She started out in the oil and gas industry at Petroliam Nasional Bhd (Petronas) before moving on to other government-linked companies such as Multimedia Development Corporation (now known as Malaysia Digital Economy Corporation) and Malaysia Debt Ventures Bhd. However, she soon learnt that working in big organisations can be frustrating — as the companies grew bigger, decision-making became more sluggish. And this prevented her from showing her full potential.
Discontented with the situation, Elain decided to offer business development consultancy services to companies of all sizes, from start-ups to bigger players such as DiGi.Com Bhd and Packet One Networks (P1). That was when she realised she thrives best in the start-up ecosystem.
Today, the co-founder of one of the six licensed equity crowdfunding (ECF) operators in the country — Ata Plus — works with start-ups daily to facilitate their fundraising activities and ensure that the platform provides the best experience for both investors and issuers. To demonstrate this, Elain and her fellow co-founders have personally invested in the start-ups on their platform, including those that eventually failed to meet the minimum funding amount.
“Whatever disposable income I have left after my allocation to traditional investments, I allocate to ECF. That is because I see a lot of good companies and, in a way, I am one of those who have done the most due diligence on them because I interact with them directly,” says Elain.
“I know how they operate. I believe in their technologies. I have faith in them. That is why they are on the platform in the first place. This is my way of vouching for them.”
She invests between RM500 and RM20,000 in each of the issuing companies on the platform.
Elain says the Ata Plus team tries very hard to make the investment process seamless, even if it means all work and no play for the team. “We work hard to make sure that the process is swift because that is our key role. We are not fund managers or venture capitalists who have to ensure the investments give maximum returns.
“Instead, we are matchmakers. Therefore, our primary focus is coherence of information and full disclosure. We need to make sure that the investors get all the information they need to decide whether or not their investments will be worth it.”
Ata Plus has a proprietary investor relations management platform — the first of its kind in Malaysia. It allows issuers to efficiently connect with the shareholders. The platform also allows issuers to regularly report to their investors with the least amount of hassle, apart from providing necessary documents such as investment agreements and shareholder certificates.
“We highly recommend that our issuers do regular reporting, whether it is quarterly, monthly or even more frequently than that because investors want to know what is going on with the business.

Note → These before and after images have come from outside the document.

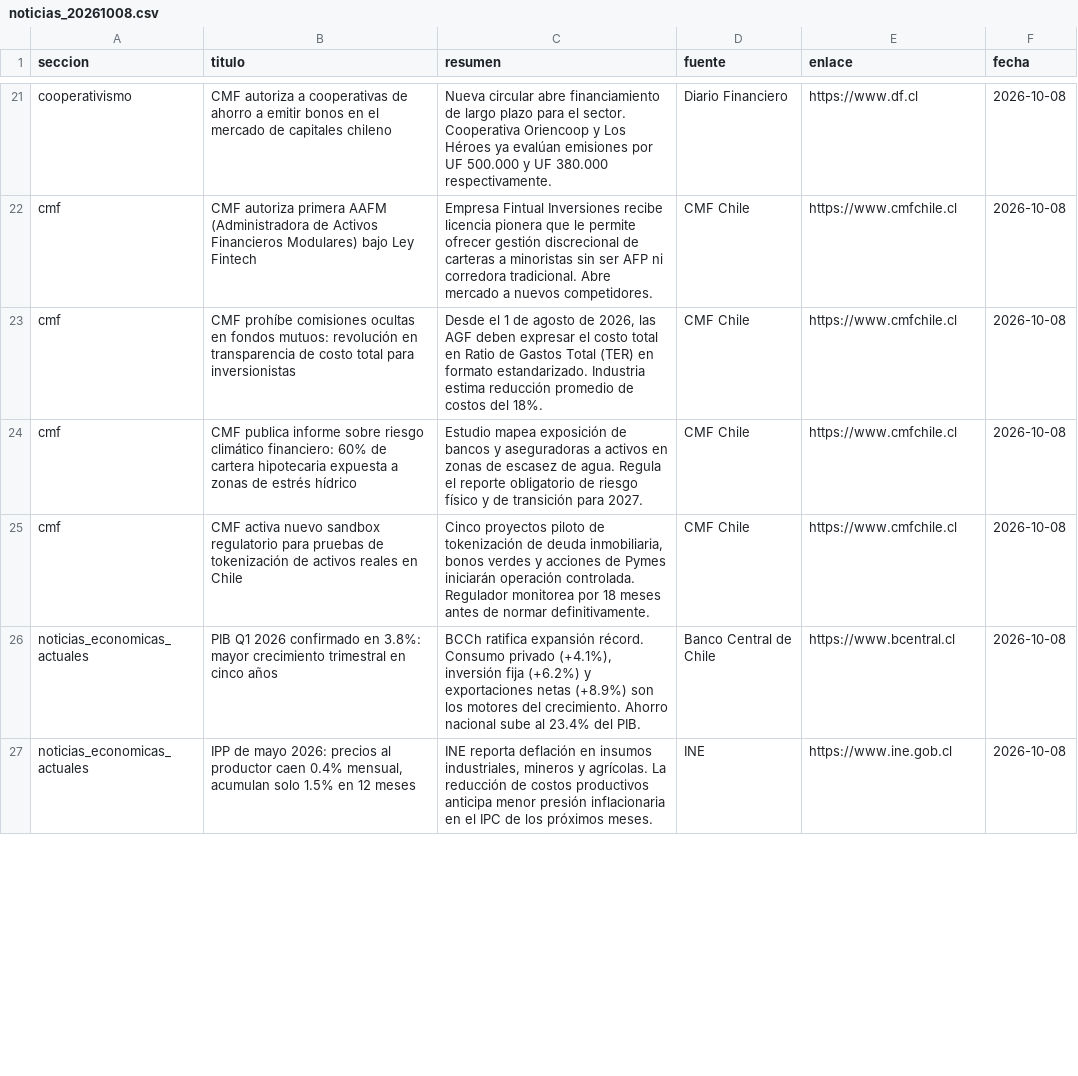
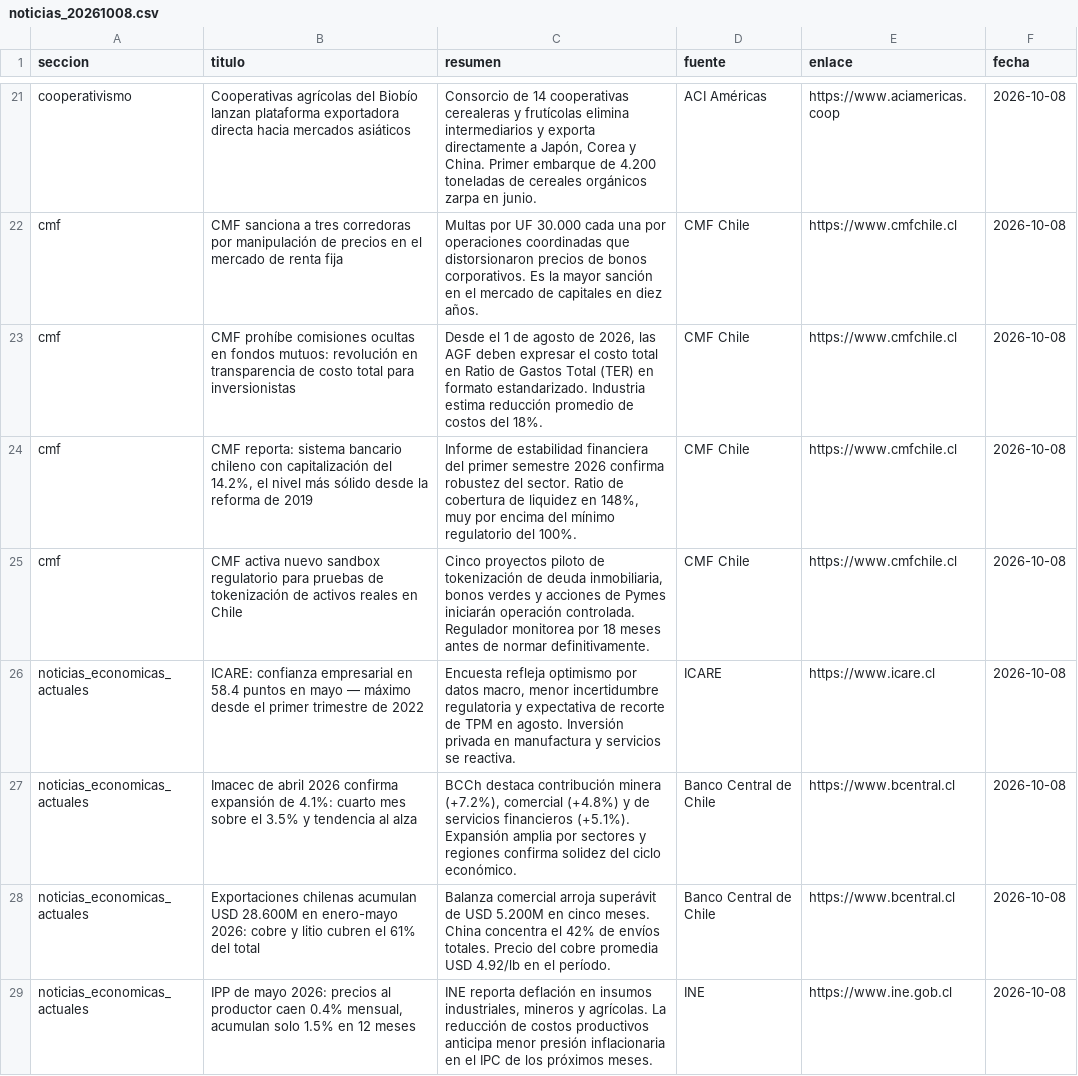
Before and after one commit to erickfranciscohernandez/financiero, a CSV file: noticias_20261008.csv, drawn as a sheet; only a part is shown, gaps mark what is left out; addresses are those after the commit; the diff covers the shown part only; the diff names each change by its address in the sheet, - before the commit and + after, or states it on an @@ line.

```diff
--- a/noticias_20261008.csv
+++ b/noticias_20261008.csv
-B21 (titulo): CMF autoriza a cooperativas de ahorro a emitir bonos en el mercado de capitales chileno
+B21 (titulo): Cooperativas agrícolas del Biobío lanzan plataforma exportadora directa hacia mercados asiáticos
-C21 (resumen): Nueva circular abre financiamiento de largo plazo para el sector. Cooperativa Oriencoop y Los Héroes ya evalúan emisiones por UF 500.000 y UF 380.000 respectivamente.
+C21 (resumen): Consorcio de 14 cooperativas cerealeras y frutícolas elimina intermediarios y exporta directamente a Japón, Corea y China. Primer embarque de 4.200 toneladas de cereales orgánicos zarpa en junio.
-D21 (fuente): Diario Financiero
+D21 (fuente): ACI Américas
-E21 (enlace): https://www.df.cl
+E21 (enlace): https://www.aciamericas.coop
-B22 (titulo): CMF autoriza primera AAFM (Administradora de Activos Financieros Modulares) bajo Ley Fintech
+B22 (titulo): CMF sanciona a tres corredoras por manipulación de precios en el mercado de renta fija
-C22 (resumen): Empresa Fintual Inversiones recibe licencia pionera que le permite ofrecer gestión discrecional de carteras a minoristas sin ser AFP ni corredora tradicional. Abre mercado a nuevos competidores.
+C22 (resumen): Multas por UF 30.000 cada una por operaciones coordinadas que distorsionaron precios de bonos corporativos. Es la mayor sanción en el mercado de capitales en diez años.
-B24 (titulo): CMF publica informe sobre riesgo climático financiero: 60% de cartera hipotecaria expuesta a zonas de estrés hídrico
+B24 (titulo): CMF reporta: sistema bancario chileno con capitalización del 14.2%, el nivel más sólido desde la reforma de 2019
-C24 (resumen): Estudio mapea exposición de bancos y aseguradoras a activos en zonas de escasez de agua. Regula el reporte obligatorio de riesgo físico y de transición para 2027.
+C24 (resumen): Informe de estabilidad financiera del primer semestre 2026 confirma robustez del sector. Ratio de cobertura de liquidez en 148%, muy por encima del mínimo regulatorio del 100%.
@@ row 29 moved to row 26: noticias_economicas_actuales @@
-B27 (titulo): PIB Q1 2026 confirmado en 3.8%: mayor crecimiento trimestral en cinco años
+B27 (titulo): Imacec de abril 2026 confirma expansión de 4.1%: cuarto mes sobre el 3.5% y tendencia al alza
-C27 (resumen): BCCh ratifica expansión récord. Consumo privado (+4.1%), inversión fija (+6.2%) y exportaciones netas (+8.9%) son los motores del crecimiento. Ahorro nacional sube al 23.4% del PIB.
+C27 (resumen): BCCh destaca contribución minera (+7.2%), comercial (+4.8%) y de servicios financieros (+5.1%). Expansión amplia por sectores y regiones confirma solidez del ciclo económico.
+row 28: noticias_economicas_actuales | Exportaciones chilenas acumulan USD 28.600M en enero-mayo 2026: cobre y litio cubren el 61% del total | Balanza comercial arroja superávit de USD 5.200M en cinco meses. China concentra el 42% de envíos totales. Precio del cobre promedia USD 4.92/lb en el período. | Banco Central de Chile | https://www.bcentral.cl | 2026-10-08
```
Also changed, not shown: 7 added rows, 8 removed rows, 1 moved row and 20 edited cells elsewhere in this file, 8 other files.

You cannot be missing in action right after obtaining the funding as investors will not be happy,” says Elain.
“Therefore, we set up a reporting template for the issuers. It is more like a newsletter, where they can update investors with information such as their sales performance, how they have used the money, partners they are linked with and changes in senior management. Also, investors can immediately connect with the issuer on the platform if they have any queries.”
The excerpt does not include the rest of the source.